"Most teams in the league probably dual better than us and it showed when we lost to South," Dryden said. "But we went to a tournament and beat them soundly, so I think our team is built more for the postseason."
Leading the Crusaders' balanced lineup are seniors Jonathan Truman (29-6 last season and ranked first in 189 this season) and Dylan Matheny (36-12 in '09 and ranked second in 215 this season). Both placed in the top five at state last season and are the only Crusaders ranked higher than fifth in their classes.
Also enhancing Kapaun's prospects is the addition of Jacob Kline to its coaching staff. He's a three-time state champion with the Crusaders and a two-time All-American at Nebraska.
"To be honest, that could be the biggest thing for us," Dryden said. "He brings instant credibility to the wrestling room."

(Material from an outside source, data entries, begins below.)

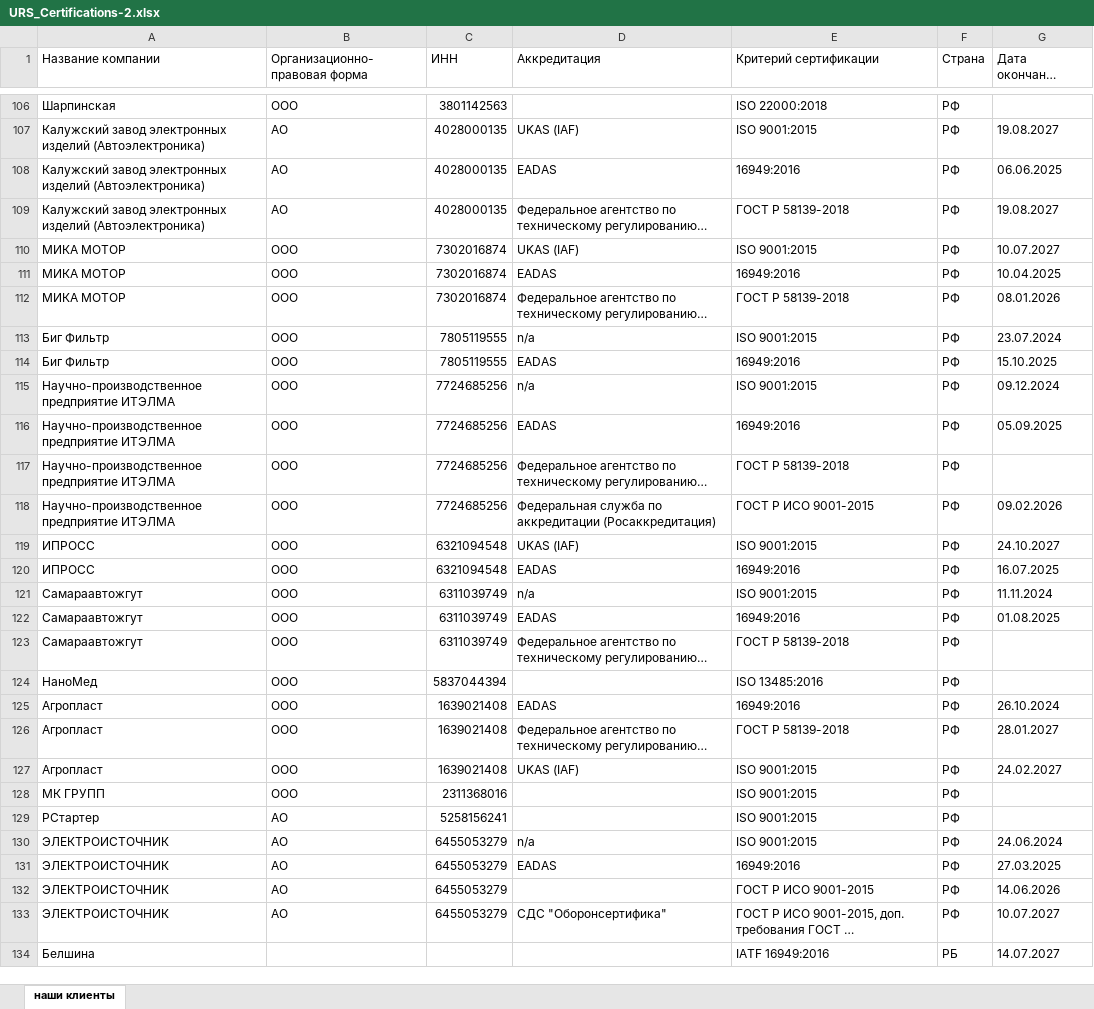
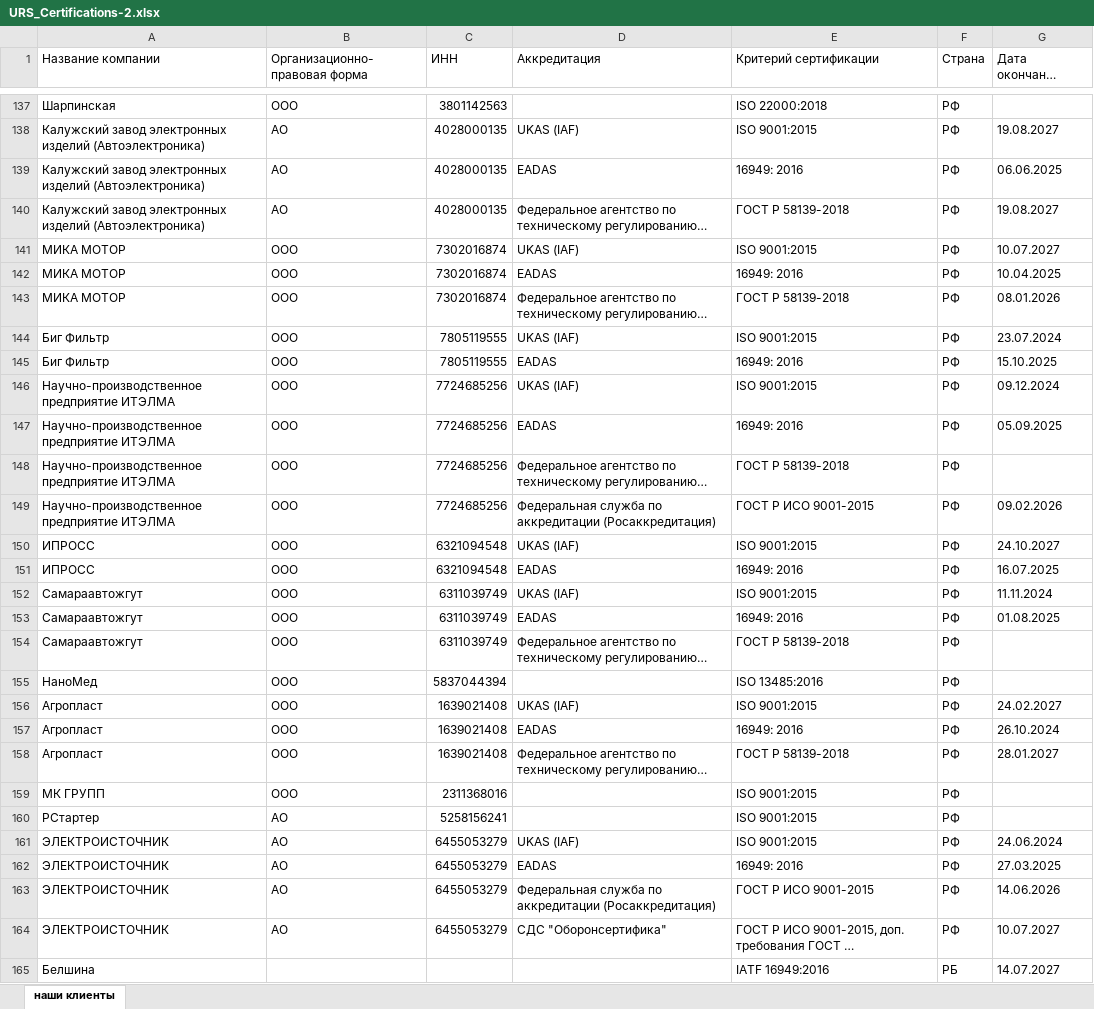
Before and after one commit to Legenda1cr/Legendacompany, an Excel workbook: URS_Certifications-2.xlsx, sheet наши клиенты, drawn as a sheet; only a part is shown, gaps mark what is left out; long unchanged cells end in …; values as stored, in another font and other column widths than the file's, no cell formats; conditional formats not drawn; addresses are those after the commit; the diff covers the shown part only; the diff names each change by its address in the sheet, - before the commit and + after, or states it on an @@ line.

Commit message:
excel update file

```diff
--- a/URS_Certifications-2.xlsx (sheet наши клиенты)
+++ b/URS_Certifications-2.xlsx (sheet наши клиенты)
-E139 (Критерий сертификации): 16949:2016
+E139 (Критерий сертификации): 16949: 2016
-E142 (Критерий сертификации): 16949:2016
+E142 (Критерий сертификации): 16949: 2016
-D144 (Аккредитация): n/a
+D144 (Аккредитация): UKAS (IAF)
-E145 (Критерий сертификации): 16949:2016
+E145 (Критерий сертификации): 16949: 2016
-D146 (Аккредитация): n/a
+D146 (Аккредитация): UKAS (IAF)
-E147 (Критерий сертификации): 16949:2016
+E147 (Критерий сертификации): 16949: 2016
-E151 (Критерий сертификации): 16949:2016
+E151 (Критерий сертификации): 16949: 2016
-D152 (Аккредитация): n/a
+D152 (Аккредитация): UKAS (IAF)
-E153 (Критерий сертификации): 16949:2016
+E153 (Критерий сертификации): 16949: 2016
@@ row 127 moved to row 156: Агропласт @@
-E157 (Критерий сертификации): 16949:2016
+E157 (Критерий сертификации): 16949: 2016
-D161 (Аккредитация): n/a
+D161 (Аккредитация): UKAS (IAF)
-E162 (Критерий сертификации): 16949:2016
+E162 (Критерий сертификации): 16949: 2016
-D163 (Аккредитация): (empty)
+D163 (Аккредитация): Федеральная служба по аккредитации (Росаккредитация)
```
Also changed, not shown: 53 added rows, 56 removed rows, 213 moved rows and 232 edited cells elsewhere in this sheet, cell formats, URS_Certifications-2-2-2.xlsx, 1 other file.
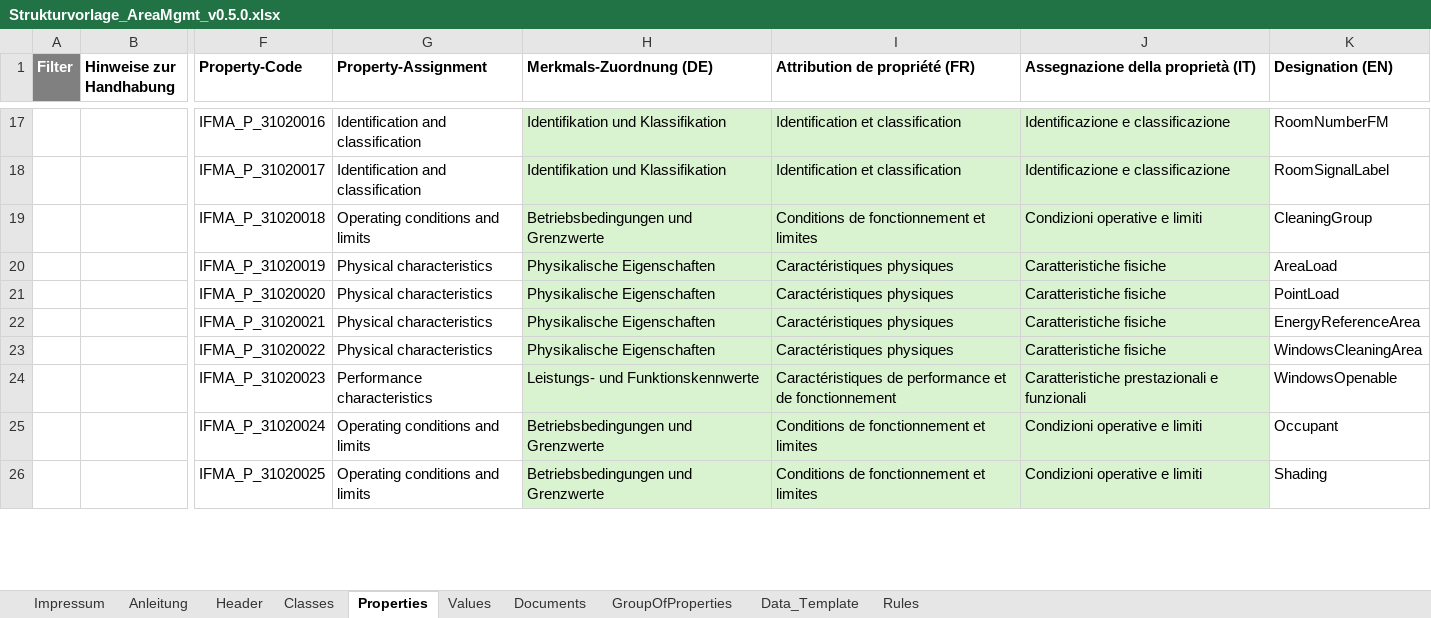
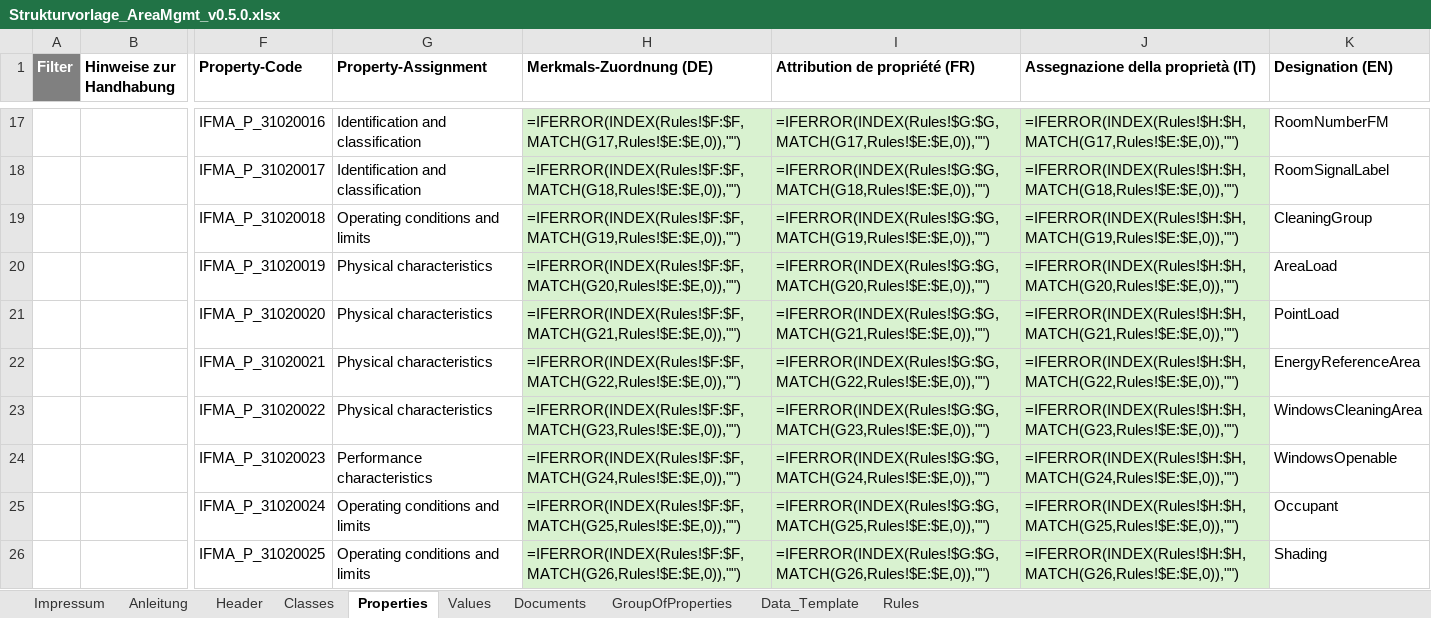
Before and after one commit to KBOB-admin/KBOB-data-dictionary, an Excel workbook: templates/test_files/Strukturvorlage_AreaMgmt_v0.5.0.xlsx, sheet Properties, drawn as a sheet; only a part is shown, gaps mark what is left out; values as stored, in another font and other column widths than the file's, no borders; formulas without a stored value are shown as written; the diff covers the shown part only; the diff names each change by its address in the sheet, - before the commit and + after, or states it on an @@ line.

```diff
--- a/templates/test_files/Strukturvorlage_AreaMgmt_v0.5.0.xlsx (sheet Properties)
+++ b/templates/test_files/Strukturvorlage_AreaMgmt_v0.5.0.xlsx (sheet Properties)
-H17 (Merkmals-Zuordnung (DE)): Identifikation und Klassifikation
+H17 (Merkmals-Zuordnung (DE)): =IFERROR(INDEX(Rules!$F:$F,MATCH(G17,Rules!$E:$E,0)),"")
-I17 (Attribution de propriété (FR)): Identification et classification
+I17 (Attribution de propriété (FR)): =IFERROR(INDEX(Rules!$G:$G,MATCH(G17,Rules!$E:$E,0)),"")
-J17: Identificazione e classificazione
+J17: =IFERROR(INDEX(Rules!$H:$H,MATCH(G17,Rules!$E:$E,0)),"")
-H18 (Merkmals-Zuordnung (DE)): Identifikation und Klassifikation
+H18 (Merkmals-Zuordnung (DE)): =IFERROR(INDEX(Rules!$F:$F,MATCH(G18,Rules!$E:$E,0)),"")
-I18 (Attribution de propriété (FR)): Identification et classification
+I18 (Attribution de propriété (FR)): =IFERROR(INDEX(Rules!$G:$G,MATCH(G18,Rules!$E:$E,0)),"")
-J18: Identificazione e classificazione
+J18: =IFERROR(INDEX(Rules!$H:$H,MATCH(G18,Rules!$E:$E,0)),"")
-H19 (Merkmals-Zuordnung (DE)): Betriebsbedingungen und Grenzwerte
+H19 (Merkmals-Zuordnung (DE)): =IFERROR(INDEX(Rules!$F:$F,MATCH(G19,Rules!$E:$E,0)),"")
-I19 (Attribution de propriété (FR)): Conditions de fonctionnement et limites
+I19 (Attribution de propriété (FR)): =IFERROR(INDEX(Rules!$G:$G,MATCH(G19,Rules!$E:$E,0)),"")
-J19: Condizioni operative e limiti
+J19: =IFERROR(INDEX(Rules!$H:$H,MATCH(G19,Rules!$E:$E,0)),"")
-H20 (Merkmals-Zuordnung (DE)): Physikalische Eigenschaften
+H20 (Merkmals-Zuordnung (DE)): =IFERROR(INDEX(Rules!$F:$F,MATCH(G20,Rules!$E:$E,0)),"")
-I20 (Attribution de propriété (FR)): Caractéristiques physiques
+I20 (Attribution de propriété (FR)): =IFERROR(INDEX(Rules!$G:$G,MATCH(G20,Rules!$E:$E,0)),"")
-J20: Caratteristiche fisiche
+J20: =IFERROR(INDEX(Rules!$H:$H,MATCH(G20,Rules!$E:$E,0)),"")
-H21 (Merkmals-Zuordnung (DE)): Physikalische Eigenschaften
+H21 (Merkmals-Zuordnung (DE)): =IFERROR(INDEX(Rules!$F:$F,MATCH(G21,Rules!$E:$E,0)),"")
-I21 (Attribution de propriété (FR)): Caractéristiques physiques
+I21 (Attribution de propriété (FR)): =IFERROR(INDEX(Rules!$G:$G,MATCH(G21,Rules!$E:$E,0)),"")
-J21: Caratteristiche fisiche
+J21: =IFERROR(INDEX(Rules!$H:$H,MATCH(G21,Rules!$E:$E,0)),"")
-H22 (Merkmals-Zuordnung (DE)): Physikalische Eigenschaften
+H22 (Merkmals-Zuordnung (DE)): =IFERROR(INDEX(Rules!$F:$F,MATCH(G22,Rules!$E:$E,0)),"")
-I22 (Attribution de propriété (FR)): Caractéristiques physiques
+I22 (Attribution de propriété (FR)): =IFERROR(INDEX(Rules!$G:$G,MATCH(G22,Rules!$E:$E,0)),"")
-J22: Caratteristiche fisiche
+J22: =IFERROR(INDEX(Rules!$H:$H,MATCH(G22,Rules!$E:$E,0)),"")
-H23 (Merkmals-Zuordnung (DE)): Physikalische Eigenschaften
+H23 (Merkmals-Zuordnung (DE)): =IFERROR(INDEX(Rules!$F:$F,MATCH(G23,Rules!$E:$E,0)),"")
-I23 (Attribution de propriété (FR)): Caractéristiques physiques
+I23 (Attribution de propriété (FR)): =IFERROR(INDEX(Rules!$G:$G,MATCH(G23,Rules!$E:$E,0)),"")
-J23: Caratteristiche fisiche
+J23: =IFERROR(INDEX(Rules!$H:$H,MATCH(G23,Rules!$E:$E,0)),"")
-H24 (Merkmals-Zuordnung (DE)): Leistungs- und Funktionskennwerte
+H24 (Merkmals-Zuordnung (DE)): =IFERROR(INDEX(Rules!$F:$F,MATCH(G24,Rules!$E:$E,0)),"")
-I24 (Attribution de propriété (FR)): Caractéristiques de performance et de fonctionnement
+I24 (Attribution de propriété (FR)): =IFERROR(INDEX(Rules!$G:$G,MATCH(G24,Rules!$E:$E,0)),"")
-J24: Caratteristiche prestazionali e funzionali
+J24: =IFERROR(INDEX(Rules!$H:$H,MATCH(G24,Rules!$E:$E,0)),"")
-H25 (Merkmals-Zuordnung (DE)): Betriebsbedingungen und Grenzwerte
+H25 (Merkmals-Zuordnung (DE)): =IFERROR(INDEX(Rules!$F:$F,MATCH(G25,Rules!$E:$E,0)),"")
-I25 (Attribution de propriété (FR)): Conditions de fonctionnement et limites
+I25 (Attribution de propriété (FR)): =IFERROR(INDEX(Rules!$G:$G,MATCH(G25,Rules!$E:$E,0)),"")
-J25: Condizioni operative e limiti
+J25: =IFERROR(INDEX(Rules!$H:$H,MATCH(G25,Rules!$E:$E,0)),"")
-H26 (Merkmals-Zuordnung (DE)): Betriebsbedingungen und Grenzwerte
+H26 (Merkmals-Zuordnung (DE)): =IFERROR(INDEX(Rules!$F:$F,MATCH(G26,Rules!$E:$E,0)),"")
-I26 (Attribution de propriété (FR)): Conditions de fonctionnement et limites
+I26 (Attribution de propriété (FR)): =IFERROR(INDEX(Rules!$G:$G,MATCH(G26,Rules!$E:$E,0)),"")
-J26: Condizioni operative e limiti
+J26: =IFERROR(INDEX(Rules!$H:$H,MATCH(G26,Rules!$E:$E,0)),"")
```
Also changed, not shown: 111 edited cells elsewhere in this sheet, sheet Classes, sheet Data_Template, sheet Values, charts or pictures, 1 other file.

The next four weeks will tell a lot about how far Kapaun has come. To close out the season, the Crusaders face Southeast twice, Northwest, Heights, Carroll and also travel to the difficult Washburn Rural duals.
"Before the season started one of our goals was to win a trophy at every tournament we wrestled at, including regionals and state, and we think that is still attainable," Dryden said. "We have a tough stretch coming up and we know we have our work cut out for us."
Tournament thoughts — The first two weeks in January feature arguably the two most difficult tournaments in the state — Derby and Newton — and there are mixed philosophies on how to approach them.
Northwest coach Eric Prichard chooses to ease his team back from Christmas break by going to the Maize tournament, which has a nice field, but nothing like the star-studded Derby field.
"I think it's a nice way to get back into the swing of things," Prichard said. "There are some good teams at Maize, but the Newton tournament is I think the toughest in the state and Maize gets us ready for that."
On the other hand, Heights coach Mike Church schedules his team in both the Derby and Newton invites. He feels like his team's training over break prepares it forthe grind of back-to-back tough weekends.
"Both of these tournaments give us a look at what we could face at regionals and state," Church said. "It's a way to get great competition right when we get back."